Subscribe Now

Teasing Apart FBAR Loading and Temperature Effects

We hear stories of a not-so-distant future when we can wave our tricorder-like devices around and detect all kinds of substances that might be in the air. One of the ways sensors like this can work is by having a resonating body: when a substance adsorbs on the surface, it changes the mass, thereby changing the resonance frequency.

The problem is, however, that temperature also affects the frequency, and it’s actually pretty hard to calibrate that out of the system.
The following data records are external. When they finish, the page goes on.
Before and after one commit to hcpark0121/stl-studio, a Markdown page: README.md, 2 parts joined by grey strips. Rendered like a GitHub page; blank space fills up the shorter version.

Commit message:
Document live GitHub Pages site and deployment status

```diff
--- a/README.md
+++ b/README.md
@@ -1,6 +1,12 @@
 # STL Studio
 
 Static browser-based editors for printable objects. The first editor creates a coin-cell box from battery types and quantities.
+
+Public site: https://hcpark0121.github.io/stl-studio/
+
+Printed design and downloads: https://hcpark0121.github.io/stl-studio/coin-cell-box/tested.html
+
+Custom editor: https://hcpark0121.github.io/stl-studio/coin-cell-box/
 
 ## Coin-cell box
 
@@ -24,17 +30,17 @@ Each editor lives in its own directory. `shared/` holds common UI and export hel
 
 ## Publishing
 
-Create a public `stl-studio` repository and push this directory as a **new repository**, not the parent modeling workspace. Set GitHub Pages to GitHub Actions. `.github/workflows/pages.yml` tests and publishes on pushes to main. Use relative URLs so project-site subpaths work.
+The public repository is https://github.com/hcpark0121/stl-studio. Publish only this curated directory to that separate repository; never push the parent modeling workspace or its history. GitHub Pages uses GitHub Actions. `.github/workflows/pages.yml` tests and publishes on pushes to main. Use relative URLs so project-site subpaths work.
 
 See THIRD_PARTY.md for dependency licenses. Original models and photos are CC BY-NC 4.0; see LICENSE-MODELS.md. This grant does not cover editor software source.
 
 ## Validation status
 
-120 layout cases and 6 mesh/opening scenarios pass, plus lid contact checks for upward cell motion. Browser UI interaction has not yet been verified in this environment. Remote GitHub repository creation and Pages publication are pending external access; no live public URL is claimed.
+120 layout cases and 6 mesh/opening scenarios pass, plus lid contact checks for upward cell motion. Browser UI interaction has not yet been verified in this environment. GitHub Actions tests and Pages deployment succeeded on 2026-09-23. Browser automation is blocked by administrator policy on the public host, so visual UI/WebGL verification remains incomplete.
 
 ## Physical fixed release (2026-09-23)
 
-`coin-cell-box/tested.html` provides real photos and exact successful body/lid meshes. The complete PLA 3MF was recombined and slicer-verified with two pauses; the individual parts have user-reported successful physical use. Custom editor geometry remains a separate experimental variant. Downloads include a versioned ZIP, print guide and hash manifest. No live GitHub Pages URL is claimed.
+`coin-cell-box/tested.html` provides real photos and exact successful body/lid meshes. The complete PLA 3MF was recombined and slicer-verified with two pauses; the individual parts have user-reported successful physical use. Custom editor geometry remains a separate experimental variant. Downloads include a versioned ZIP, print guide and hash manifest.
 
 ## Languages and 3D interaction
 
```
Using a reference resonator or a complex software algorithm is possible, but, according to a team from Cambridge, Universities of Sheffield, Bolton, and Manchester in the UK, and Kyung Hee University in Korea, it makes things more complex and/or costly.
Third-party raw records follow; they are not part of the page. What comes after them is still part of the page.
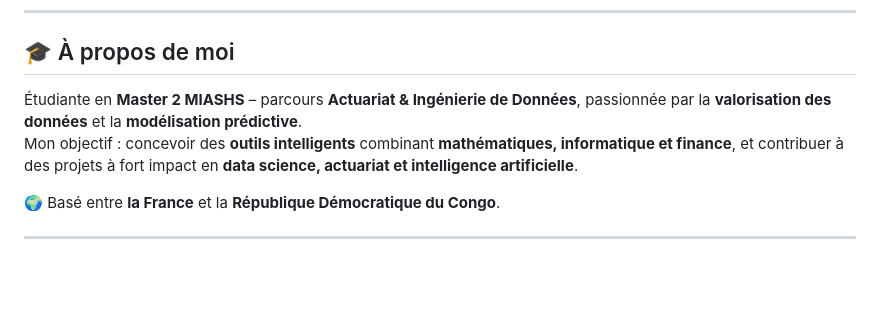
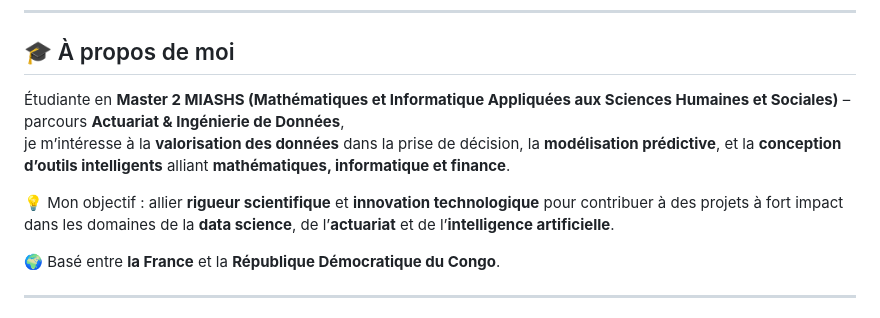
Before and after one commit to Peace-Salem/Peace-Salem, a Markdown page: README.md, the part around the change. GitHub-like rendering; blank space fills up the shorter version.

```diff
--- a/README.md
+++ b/README.md
@@ -8,8 +8,11 @@
 
 ## 🎓 À propos de moi
 
-Étudiante en **Master 2 MIASHS** – parcours **Actuariat & Ingénierie de Données**, passionnée par la **valorisation des données** et la **modélisation prédictive**.
-Mon objectif : concevoir des **outils intelligents** combinant **mathématiques, informatique et finance**, et contribuer à des projets à fort impact en **data science, actuariat et intelligence artificielle**.
+Étudiante en **Master 2 MIASHS (Mathématiques et Informatique Appliquées aux Sciences Humaines et Sociales)** – parcours **Actuariat & Ingénierie de Données**,
+je m’intéresse à la **valorisation des données** dans la prise de décision, la **modélisation prédictive**, et la **conception d’outils intelligents** alliant **mathématiques, informatique et finance**.
+
+💡 Mon objectif : allier **rigueur scientifique** et **innovation technologique** pour contribuer à des projets à fort impact dans les domaines de la **data science**, de l’**actuariat** et de l’**intelligence artificielle**.
+
 
 🌍 Basé entre **la France** et la **République Démocratique du Congo**.
 
```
They’ve come up with a way of teasing the loading and temperature effects apart. It involves a two-layer structure: 2 µm of ZnO over 2 µm of SiO2. When they get this vibrating, they see two modes:

  • One with a fundamental frequency at 754 MHz and harmonics at 2.26 and 3.77 GHz
  • One with a fundamental frequency at 1.44 GHz, and the next harmonic at 4.34 GHz
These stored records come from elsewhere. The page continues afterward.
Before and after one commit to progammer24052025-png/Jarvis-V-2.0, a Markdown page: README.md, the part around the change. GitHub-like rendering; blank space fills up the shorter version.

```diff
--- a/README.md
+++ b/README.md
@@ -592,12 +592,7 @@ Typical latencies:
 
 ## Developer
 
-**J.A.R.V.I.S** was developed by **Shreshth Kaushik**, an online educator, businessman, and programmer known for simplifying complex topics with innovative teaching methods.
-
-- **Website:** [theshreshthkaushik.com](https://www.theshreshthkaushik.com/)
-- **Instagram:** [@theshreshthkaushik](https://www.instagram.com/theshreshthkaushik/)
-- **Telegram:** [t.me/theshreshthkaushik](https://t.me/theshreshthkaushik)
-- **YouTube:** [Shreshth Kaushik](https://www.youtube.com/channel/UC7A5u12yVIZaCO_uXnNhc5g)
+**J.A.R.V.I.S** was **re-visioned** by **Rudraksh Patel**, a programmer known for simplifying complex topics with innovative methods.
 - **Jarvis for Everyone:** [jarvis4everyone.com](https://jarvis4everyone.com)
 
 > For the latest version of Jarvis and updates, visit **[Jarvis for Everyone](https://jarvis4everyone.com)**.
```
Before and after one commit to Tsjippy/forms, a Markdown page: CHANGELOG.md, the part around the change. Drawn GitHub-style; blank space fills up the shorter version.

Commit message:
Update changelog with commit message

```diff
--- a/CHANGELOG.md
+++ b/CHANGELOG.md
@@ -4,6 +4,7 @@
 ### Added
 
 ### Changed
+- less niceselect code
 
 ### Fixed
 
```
The first mode comes from the resonance of the combined ZnO/SiO2 structure; its half-wavelength relates to the combined 4-µm thickness of the overall structure. The second mode results from the ZnO layer by itself, with a half-wavelength driven by the 2-µm thickness of this layer, although it’s also affected by the SiO2 load.

Both ZnO and SiO2 have positive coefficients of thermal expansion (CTE), so both layers get thicker as temperature goes up. But the longitudinal wave velocity goes up for SiO2 and down for ZnO. As a result, the frequencies move in opposite directions as temperature changes: roughly 79.5 ppm/K for SiO2 and -7 ppm/K for ZnO.

Given those as base numbers, it now becomes possible to deconvolve the temperature and loading effects of whatever it is you’re trying to sense.

This was, of course, a university project, although it looks like they will be open to commercializing it. You can get more details in the full paper, but it’s behind a paywall (actually, several; you can Google “Dual-mode thin film bulk acoustic wave resonators for parallel sensing of temperature and mass loading” and pick your favorite one).

Leave a Reply

featured blogs
Dec 12, 2018
For years chip designers have dealt with ECO'€™s when their source code was written in RTL. But the move to high-level synthesis (HLS) means that their source code is now one step further removed from... [[ Click on the title to access the full blog on the Cadence Communit...
Dec 12, 2018
A joint demonstration between Samtec and eSilicon — an eSilicon 7 nm 56 Gbps DSP SerDes over a Samtec 5 meter ExaMAX® backplane cable assembly — caught a lot of attention at SC18. The demo showed a true long-reach capability with a high-performance, flexible, eas...
Dec 10, 2018
We may think of prosthetics as devices created to enable basic functions, such as walking or grasping an object. Regarded as a necessity, but not an asset, prosthetics of the past......
Nov 14, 2018
  People of a certain age, who mindfully lived through the early microcomputer revolution during the first half of the 1970s, know about Bill Godbout. He was that guy who sent out crudely photocopied parts catalogs for all kinds of electronic components, sold from a Quon...